Nowadays, the mushrooming of NGO, appeals, parades, concerts (last one the Live Earth) is not enough to explain our involvement. What changes among today’s youth is the growing awareness of the issues of our planet, that compared to the 1968 is far more concrete. Of course, taking part in a parade in May 1968, posing in front of a camera or in a hippy meeting is much more fashion than going as a volunteer to Africa, getting committed with an association or participate to online initiatives such as this Blog Action Day (whose logo is on purpose displayed beside that picture that goes back to 1968). It goes without saying that throwing stones to the police in Saint-Michel Boulevard turns out to be trendier than being responsible consumers or avoiding leaving the charger of the mobile plugged or standing up for the right of vote for the immigrants who have been living in the country long enough.

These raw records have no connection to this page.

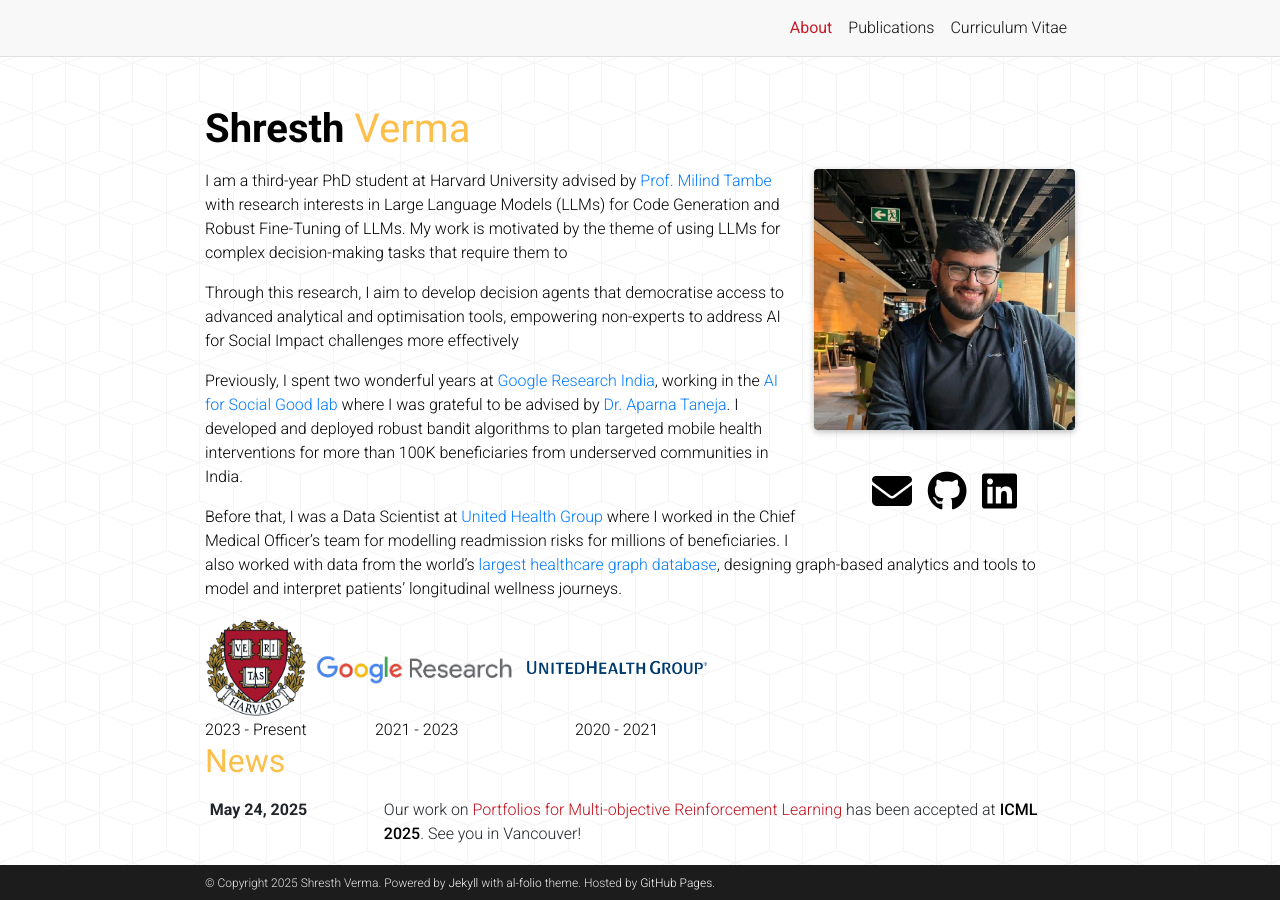
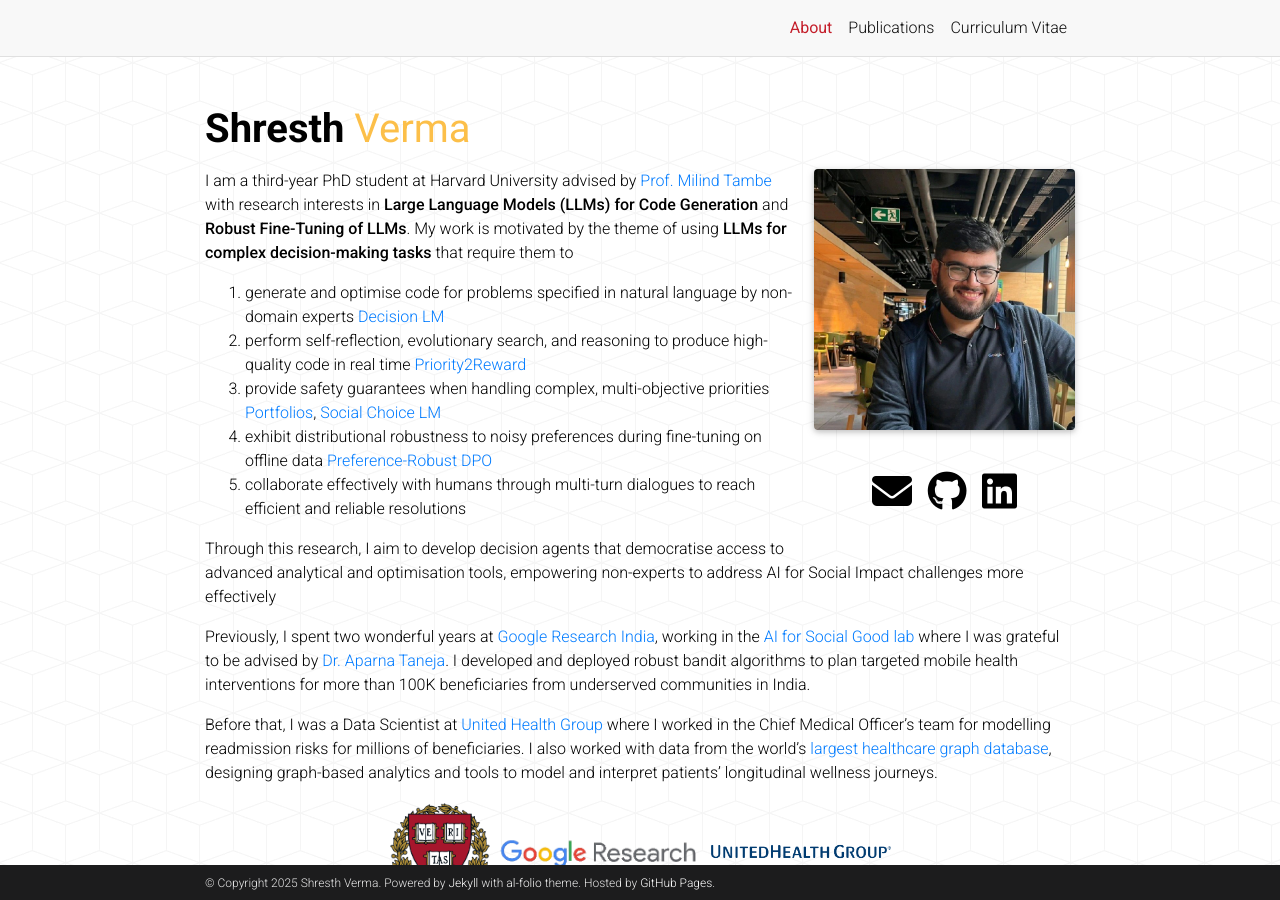
Before and after one commit to vermashresth/vermashresth.github.io, a Jekyll site: the page built from _pages/about.md, in a window 1280 px wide and 900 px high. Built offline with Jekyll 4.4.1, drawn with Linux system fonts in a browser that asks for light colours; full-size pictures stand in for the smaller copies a plugin makes; comment, search, counter and statistics services are not loaded; a style sheet for code colours, icons or effects is not loaded.

Commit message:
Enhance about page with formatted research interests
Formatted research interests and added detailed points on LLM applications. Updated the table structure for better alignment and clarity.

```diff
--- a/_pages/about.md
+++ b/_pages/about.md
@@ -14,7 +14,12 @@ latest_posts: true  # includes a list of the newest posts
 selected_papers: true # includes a list of papers marked as "selected={true}"
 social: true  # includes social icons at the bottom of the page
 ---
-I am a third-year PhD student at Harvard University advised by [Prof. Milind Tambe](https://teamcore.seas.harvard.edu/tambe) with research interests in Large Language Models (LLMs) for Code Generation and Robust Fine-Tuning of LLMs. My work is motivated by the theme of using LLMs for complex decision-making tasks that require them to
+I am a third-year PhD student at Harvard University advised by [Prof. Milind Tambe](https://teamcore.seas.harvard.edu/tambe) with research interests in **Large Language Models (LLMs) for Code Generation** and **Robust Fine-Tuning of LLMs**. My work is motivated by the theme of using **LLMs for complex decision-making tasks** that require them to
+1. generate and optimise code for problems specified in natural language by non-domain experts [Decision LM](https://proceedings.neurips.cc/paper_files/paper/2024/hash/074f42212be2c8ee651db00f17965ec4-Abstract-Conference.html)
+2. perform self-reflection, evolutionary search, and reasoning to produce high-quality code in real time [Priority2Reward](https://ojs.aaai.org/index.php/AAAI/article/view/35375)
+3. provide safety guarantees when handling complex, multi-objective priorities [Portfolios](https://icml.cc/virtual/2025/poster/46651), [Social Choice LM](https://arxiv.org/abs/2408.12112)
+4. exhibit distributional robustness to noisy preferences during fine-tuning on offline data [Preference-Robust DPO](https://arxiv.org/abs/2509.02709)
+5. collaborate effectively with humans through multi-turn dialogues to reach efficient and reliable resolutions
 
 Through this research, I aim to develop decision agents that democratise access to advanced analytical and optimisation tools, empowering non-experts to address AI for Social Impact challenges more effectively
 
@@ -23,16 +28,22 @@ Previously, I spent two wonderful years at [Google Research India](https://resea
 Before that, I was a Data Scientist at [United Health Group](https://www.unitedhealthgroup.com/people-and-businesses/businesses/optum.html) where I worked in the Chief Medical Officer's team for modelling readmission risks for millions of beneficiaries. I also worked with data from the world’s [largest healthcare graph database](https://info.tigergraph.com/keynote-edward-sverdlin), designing graph-based analytics and tools to model and interpret patients’ longitudinal wellness journeys.
 
 <div style="text-align: center;">
-<table border="0" cellpadding="0" cellspacing="0" style="margin: 0; padding: 0;">
-  <tr>
-    <td align="center"><img src="/assets/img/Harvard_University_shield.png" style="width: 100px" alt="Image 1"></td>
-    <td align="center"><img src="/assets/img/google-ai-meta-removebg-preview (1).png" style="width: 220px" alt="Image 2"></td>
-    <td align="center"><img src="/assets/img/UnitedHealth-Group-Logo.png" style="width: 180px" alt="Image 3"></td>
-  </tr>
-  <tr>
-    <td align="center">2023 - Present</td>
-    <td align="center">2021 - 2023</td>
-    <td align="center">2020 - 2021</td>
-  </tr>
-</table>
+  <table cellpadding="0" cellspacing="0" style="margin: 0 auto; padding: 0; border-collapse: collapse; border: none;">
+    <tr>
+      <td align="center" style="border: none;">
+        <img src="/assets/img/Harvard_University_shield.png" style="width: 100px;" alt="Harvard University">
+      </td>
+      <td align="center" style="border: none;">
+        <img src="/assets/img/google-ai-meta-removebg-preview (1).png" style="width: 220px;" alt="Google AI / Meta">
+      </td>
+      <td align="center" style="border: none;">
+        <img src="/assets/img/UnitedHealth-Group-Logo.png" style="width: 180px;" alt="UnitedHealth Group">
+      </td>
+    </tr>
+    <tr>
+      <td align="center" style="border: none;">2023 - Present</td>
+      <td align="center" style="border: none;">2021 - 2023</td>
+      <td align="center" style="border: none;">2020 - 2021</td>
+    </tr>
+  </table>
 </div>
```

But I do not just refer to the small everyday deeds far from the extreme deeds that moved our parents. I am also thinking about initiatives for the European Federation or other associations that try to draw the European countries closer to one another. Or to leave his homeland with the Erasmus Project, an occasion to rethink tolerance and breadth of outlook.
No, we are not the X generation, those who do not have ideals, individualist and so forth. The generation of our parents was undoubtedly more politicized but not more committed than ours.

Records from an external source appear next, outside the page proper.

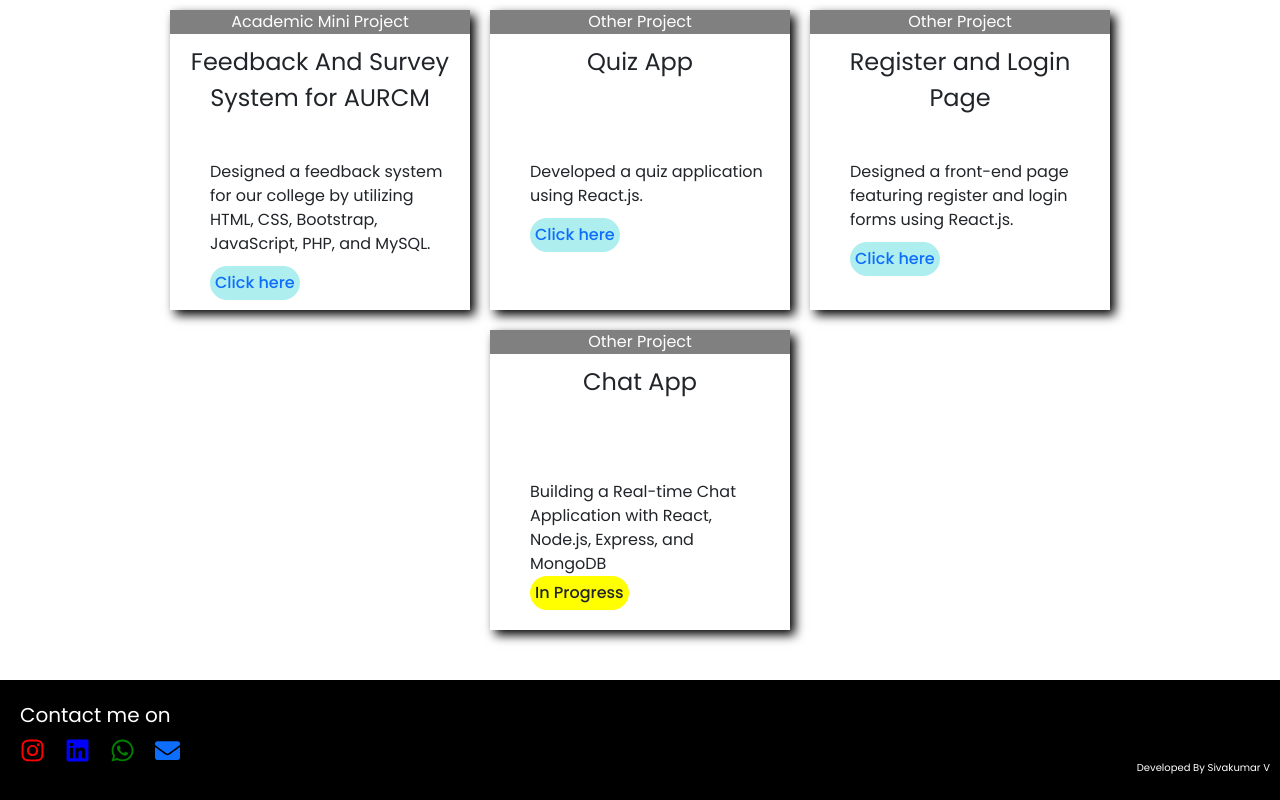
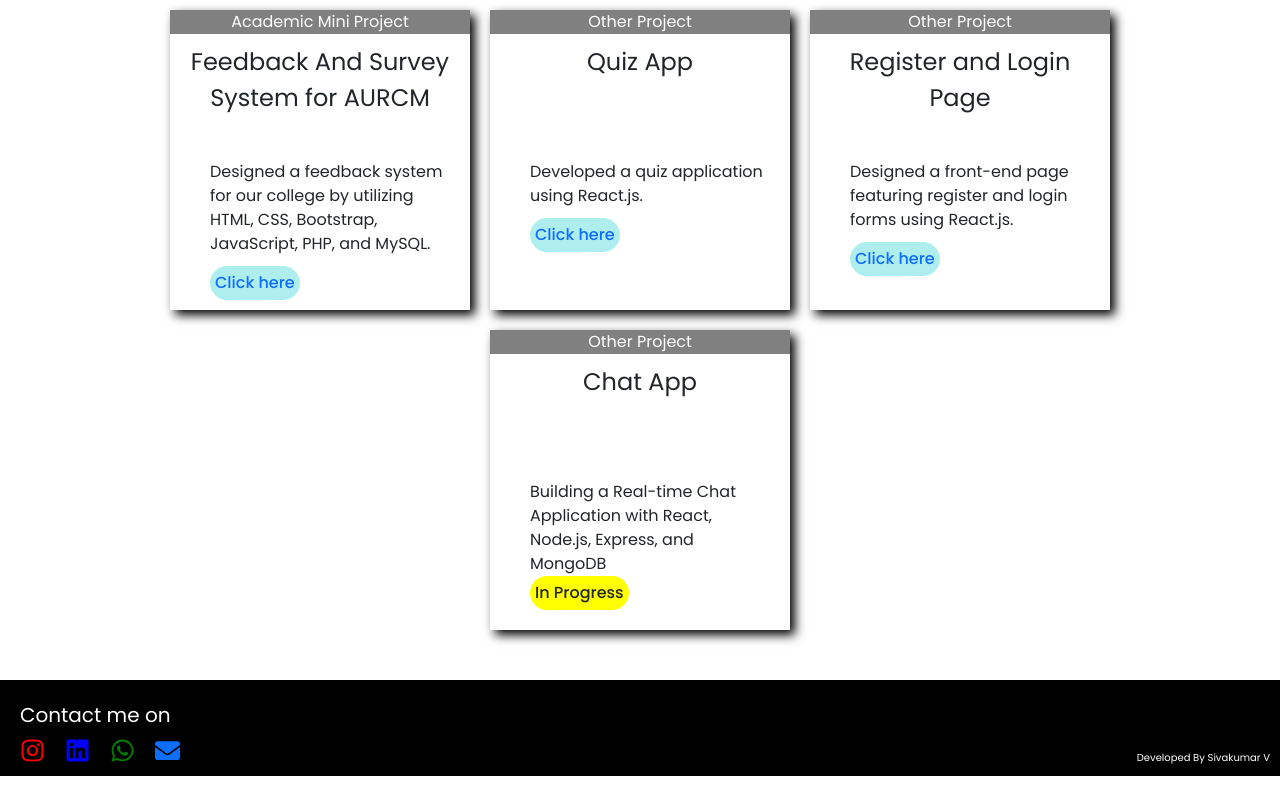
Before and after one commit to siva-002/PORTFOLIO-REACT, a React (Create React App) app: page / in a window 1280 px wide. Shown: the part 2465-3265 px from the top of the page. After the commit the page ends 3241 px from the top, so only its background shows below. Built offline with nearby package versions, Linux system fonts and the light colour scheme.

Commit message:
Update Contact.css

```diff
--- a/src/PORTFOLIO/components/css/Contact.css
+++ b/src/PORTFOLIO/components/css/Contact.css
@@ -2,7 +2,7 @@
     background: black;
     display: flex;
     justify-content: space-between;
-    min-height: 15vh;
+    min-height: 12vh;
 
     color: WHITE;
 }
@@ -36,7 +36,7 @@
     color:green;
 }
 .contact  .email{
-    margin: 80px 10px 0 0;
+    margin: 70px 10px 0 0;
     font-size: 10px;
     }
 .contact  .email span{
```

PS (about politicization)
On my bedside table at the moment I happen to have Cuori Neri, a good book by Luca Telese about the “black Dead” that perished during those terrorism years in Italy. In Rome alone between 70’s and 80’s there were a hundred political murders, victims of the hatred between fascist and communist militants. In the capital city, one of the most heated battle ground was the borough of Trieste-Salaria, where I have been studying for three years. My memory goes back to the evenings spent in front of the ice cream shop in Piazza Trieste. And now I can grab the full meaning of the graffiti displayed on the wall of the building: “Paolo is still alive”.
Paolo is Paolo di Nella, militant – fascist and conservationist - violently killed on February 9th 1983 while putting ads up on the wall. Now those times of extreme political exacerbation no longer exist. And below that graffiti in 2000, it happened that I together with Nicola Dell’Arciprete spoke up in order to shake the asleep minds of the Italian public opinion by creating a medium which could give us the chance to make our voices heard. Today that medium does exist and you are reading it. I reckon this is a commitment as well.
Translated by Alessandro Mancosu